[AIM OF THE TASK]: Search the entries for the word "therefore" and copy each line that has it.

[INPUT FOR THIS TASK]:
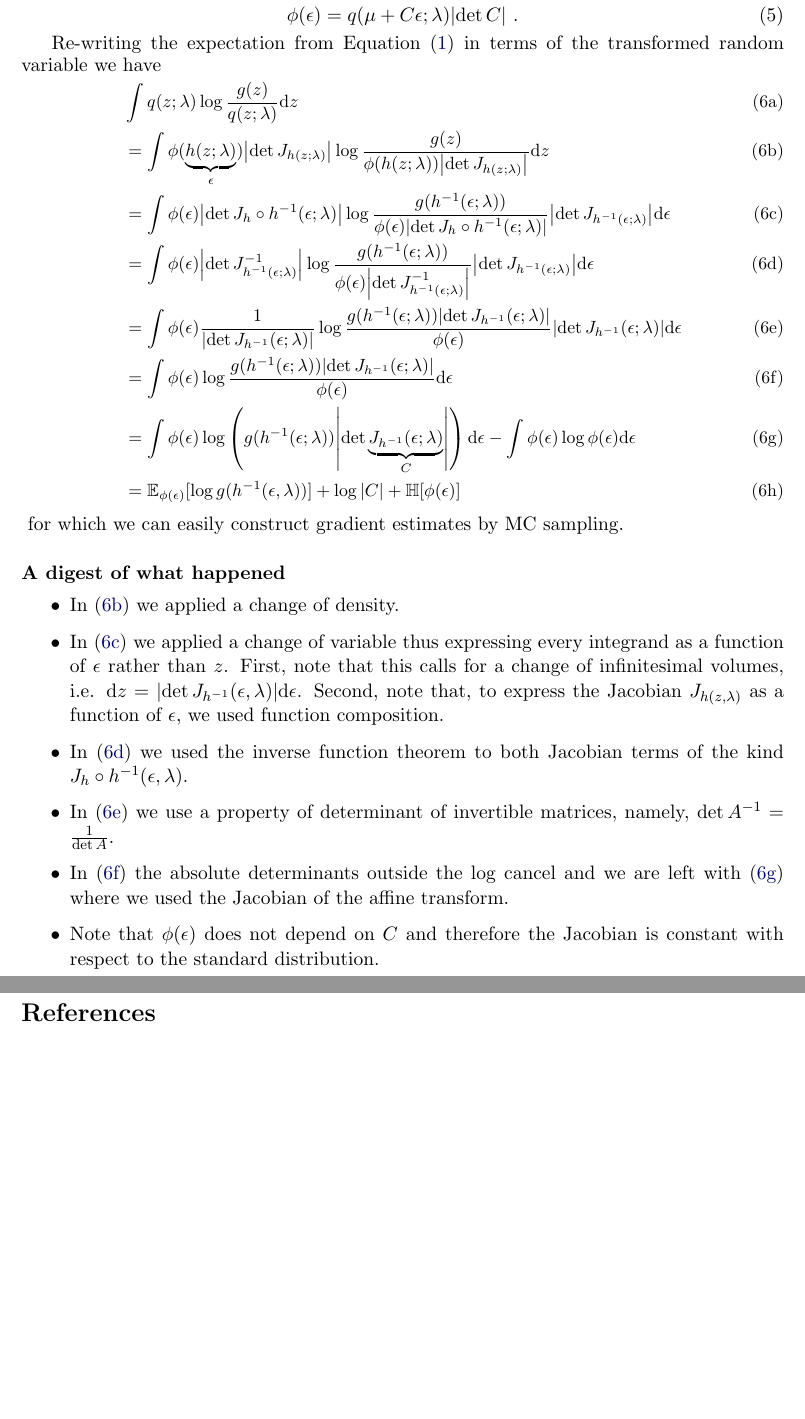
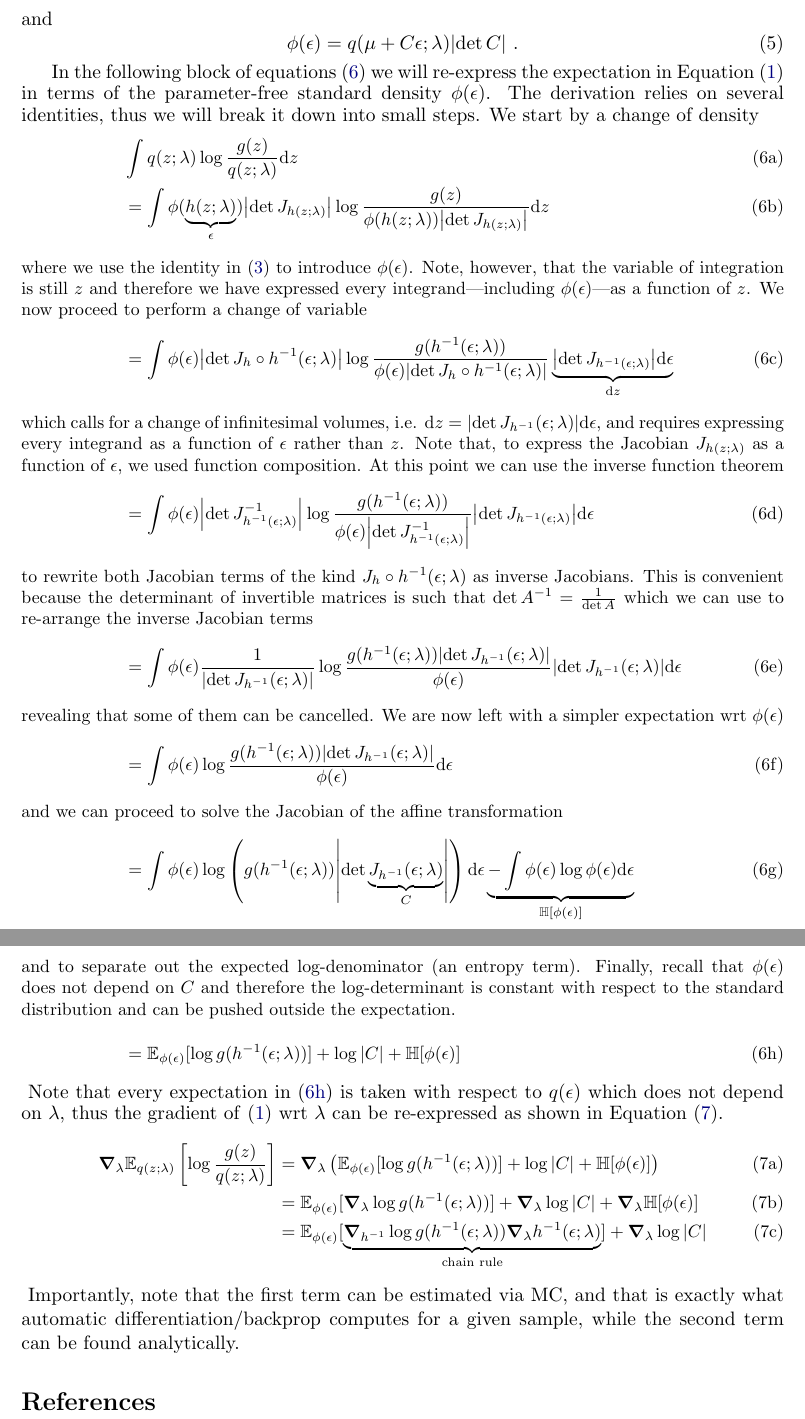
Before and after one commit to wilkeraziz/notes, a LaTeX document (machine-learning/G-rep/grep.tex): two parts of pages 2 and 3 of 3, joined at a grey line, cut so that both start at the same text, the shorter picture padded with empty space. Compiled offline with pdfLaTeX.

Commit message:
more details on reparameterised gradients

```diff
--- a/machine-learning/G-rep/grep.tex
+++ b/machine-learning/G-rep/grep.tex
@@ -12,6 +12,8 @@
 \hypersetup{colorlinks=true,citecolor=darkblue, linkcolor=darkblue, urlcolor=darkblue}
 
 
+\DeclareMathOperator*{\argmax}{arg\,max}
+
 \title{Notes on Generalised Reparameterisation Gradient}
 \author{Wilker Aziz}
 
@@ -56,33 +58,47 @@ and
 \phi(\epsilon) = q(\mu + C\epsilon; \lambda)\abs{\det C} ~ .
 \end{equation}
 
-Re-writing the expectation from Equation~\eqref{eq:objective} in terms of the transformed random variable we have
+In the following block of equations \eqref{eq:derivation} we will re-express the expectation in Equation~\eqref{eq:objective} in terms of the parameter-free standard density $\phi(\epsilon)$. The derivation relies on several identities, thus we will break it down into small steps.
+We start by a change of density
 \begin{small}
-\begin{subequations}
+\begin{subequations}\label{eq:derivation}
 \begin{align}
 & \int q(z;\lambda) \log \dfrac{g(z)}{q(z;\lambda)} \dd z \\
 &= \int \phi(\underbrace{h(z; \lambda)}_{\epsilon}) \abs{\det J_{h(z; \lambda)}} \log \frac{g(z)}{\phi(h(z; \lambda)) \abs{\det J_{h(z; \lambda)}}} \dd z \label{eq:change-density}\\
-&= \int \phi(\epsilon) \abs{\det J_{h} \circ h^{-1}(\epsilon; \lambda)} \log \frac{g(h^{-1}(\epsilon; \lambda))}{\phi(\epsilon) \abs{\det J_{h} \circ h^{-1}(\epsilon; \lambda)}} \abs{\det J_{h^{-1}(\epsilon; \lambda)}} \dd \epsilon \label{eq:change-variable} \\
+\intertext{where we use the identity in \eqref{eq:change-to-phi} to introduce $\phi(\epsilon)$.
+Note, however, that the variable of integration is still $z$ and therefore we have expressed every integrand---including $\phi(\epsilon)$---as a function of $z$. We now proceed to perform a change of variable
+}
+&= \int \phi(\epsilon) \abs{\det J_{h} \circ h^{-1}(\epsilon; \lambda)} \log \frac{g(h^{-1}(\epsilon; \lambda))}{\phi(\epsilon) \abs{\det J_{h} \circ h^{-1}(\epsilon; \lambda)}} \underbrace{\abs{\det J_{h^{-1}(\epsilon; \lambda)}} \dd \epsilon}_{\dd z} \label{eq:change-variable} \\
+\intertext{which calls for a change of infinitesimal volumes, i.e. $\dd z = \abs{\det J_{h^{-1}}(\epsilon; \lambda)} \dd \epsilon$, and requires expressing every integrand as a function of $\epsilon$ rather than $z$. Note that, to express the Jacobian $J_{h(z; \lambda)}$ as a function of $\epsilon$, we used function composition. At this point we can use the inverse function theorem
+}
 &= \int \phi(\epsilon) \abs{\det J^{-1}_{h^{-1}(\epsilon; \lambda)}} \log \frac{g(h^{-1}(\epsilon; \lambda))}{\phi(\epsilon) \abs{\det J^{-1}_{h^{-1}(\epsilon; \lambda)}}} \abs{\det J_{h^{-1}(\epsilon; \lambda)}} \dd \epsilon \label{eq:inverse-theorem} \\
+\intertext{to rewrite both Jacobian terms of the kind $J_{h} \circ h^{-1}(\epsilon; \lambda)$ as inverse Jacobians. This is convenient because the determinant of invertible matrices is such that $\det A^{-1} = \frac{1}{\det A}$ which we can use to re-arrange the inverse Jacobian terms
+}
 &= \int \phi(\epsilon) \frac{1}{\abs{\det J_{h^{-1}}(\epsilon; \lambda)}} \log \frac{g(h^{-1}(\epsilon; \lambda))\abs{\det J_{h^{-1}}(\epsilon; \lambda)}}{\phi(\epsilon)} \abs{\det J_{h^{-1}}(\epsilon; \lambda)} \dd \epsilon \label{eq:det} \\
+\intertext{revealing that some of them can be cancelled.
+We are now left with a simpler expectation wrt $\phi(\epsilon)$
+}
 &= \int \phi(\epsilon) \log \frac{g(h^{-1}(\epsilon; \lambda))\abs{\det J_{h^{-1}}(\epsilon; \lambda)}}{\phi(\epsilon)} \dd \epsilon \label{eq:cancel}\\
-&= \int \phi(\epsilon) \log \left(g(h^{-1}(\epsilon; \lambda))\abs{\det \underbrace{J_{h^{-1}}(\epsilon; \lambda)}_{C}}\right) \dd \epsilon  - \int \phi(\epsilon) \log \phi(\epsilon) \dd \epsilon \label{eq:scale} \\
-&= \mathbb E_{\phi(\epsilon)}[\log g(h^{-1}(\epsilon, \lambda))] + \log \abs{C} + \mathbb H[\phi(\epsilon)]
+\intertext{and we can proceed to solve the Jacobian of the affine transformation}
+&= \int \phi(\epsilon) \log \left(g(h^{-1}(\epsilon; \lambda))\abs{\det \underbrace{J_{h^{-1}}(\epsilon; \lambda)}_{C}}\right) \dd \epsilon  \underbrace{- \int \phi(\epsilon) \log \phi(\epsilon) \dd \epsilon}_{\mathbb H[\phi(\epsilon)]} \label{eq:scale} \\
+\intertext{and to separate out the expected log-denominator (an entropy term).
+Finally, recall that $\phi(\epsilon)$ does not depend on $C$ and therefore the log-determinant is constant with respect to the standard distribution and can be pushed outside the expectation.}
+&= \mathbb E_{\phi(\epsilon)}[\log g(h^{-1}(\epsilon; \lambda))] + \log \abs{C} + \mathbb H[\phi(\epsilon)] \label{eq:final}
 \end{align}
 \end{subequations}
 \end{small}
-for which we can easily construct gradient estimates by MC sampling.
-
-\paragraph{A digest of what happened}
-
-\begin{itemize}
-	\item In (\ref{eq:change-density}) we applied a change of density.
-	\item In (\ref{eq:change-variable}) we applied a change of variable thus expressing every integrand as a function of $\epsilon$ rather than $z$. First, note that this calls for a change of infinitesimal volumes, i.e. $\dd z = \abs{\det J_{h^{-1}}(\epsilon, \lambda)} \dd \epsilon$. Second, note that, to express the Jacobian $J_{h(z, \lambda)}$ as a function of $\epsilon$, we used function composition.
-	\item In (\ref{eq:inverse-theorem}) we used the inverse function theorem to both Jacobian terms of the kind $J_{h} \circ h^{-1}(\epsilon, \lambda)$.
-	\item In (\ref{eq:det}) we use a property of determinant of invertible matrices, namely, $\det A^{-1} = \frac{1}{\det A}$.
-	\item In (\ref{eq:cancel}) the absolute determinants outside the $\log$ cancel and we are left with (\ref{eq:scale}) where we used the Jacobian of the affine transform.
-	\item Note that $\phi(\epsilon)$ does not depend on $C$ and therefore the Jacobian is constant with respect to the standard distribution.
-\end{itemize}
+Note that every expectation in \eqref{eq:final} is taken with respect to $q(\epsilon)$ which does not depend on $\lambda$, thus the gradient of \eqref{eq:objective} wrt $\lambda$ can be re-expressed as shown in Equation~\eqref{eq:rep-grad}.
+\begin{small}
+\begin{subequations}\label{eq:rep-grad}
+\begin{align}
+\grad_\lambda \mathbb E_{q(z; \lambda)}\left[ \log \frac{g(z)}{q(z; \lambda)} \right]
+ &= \grad_\lambda \left( \mathbb E_{\phi(\epsilon)}[\log g(h^{-1}(\epsilon; \lambda))] + \log \abs{C} + \mathbb H[\phi(\epsilon)] \right) \\
+ &= \mathbb E_{\phi(\epsilon)}[\grad_\lambda \log g(h^{-1}(\epsilon; \lambda))] + \grad_\lambda \log \abs{C} + \grad_\lambda \mathbb H[\phi(\epsilon)] \label{eq:push-grad} \\
+ &= \mathbb E_{\phi(\epsilon)}[\underbrace{\grad_{h^{-1}} \log g(h^{-1}(\epsilon; \lambda))\grad_\lambda h^{-1}(\epsilon; \lambda)}_{\text{chain rule}}] + \grad_\lambda \log \abs{C}
+\end{align}
+\end{subequations}
+\end{small}
+Importantly, note that the first term can be estimated via MC, and that is exactly what  automatic differentiation/backprop computes for a given sample, while the second term can be found analytically.
 
 
 
```
Also changed, not shown: machine-learning/G-rep/grep.pdf, machine-learning/G-rep/grep.tex (14 more changed lines).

[COMPLETED EXERCISE]:
+Note, however, that the variable of integration is still $z$ and therefore we have expressed every integrand---including $\phi(\epsilon)$---as a function of $z$. We now proceed to perform a change of variable
+Finally, recall that $\phi(\epsilon)$ does not depend on $C$ and therefore the log-determinant is constant with respect to the standard distribution and can be pushed outside the expectation.}
-	\item Note that $\phi(\epsilon)$ does not depend on $C$ and therefore the Jacobian is constant with respect to the standard distribution.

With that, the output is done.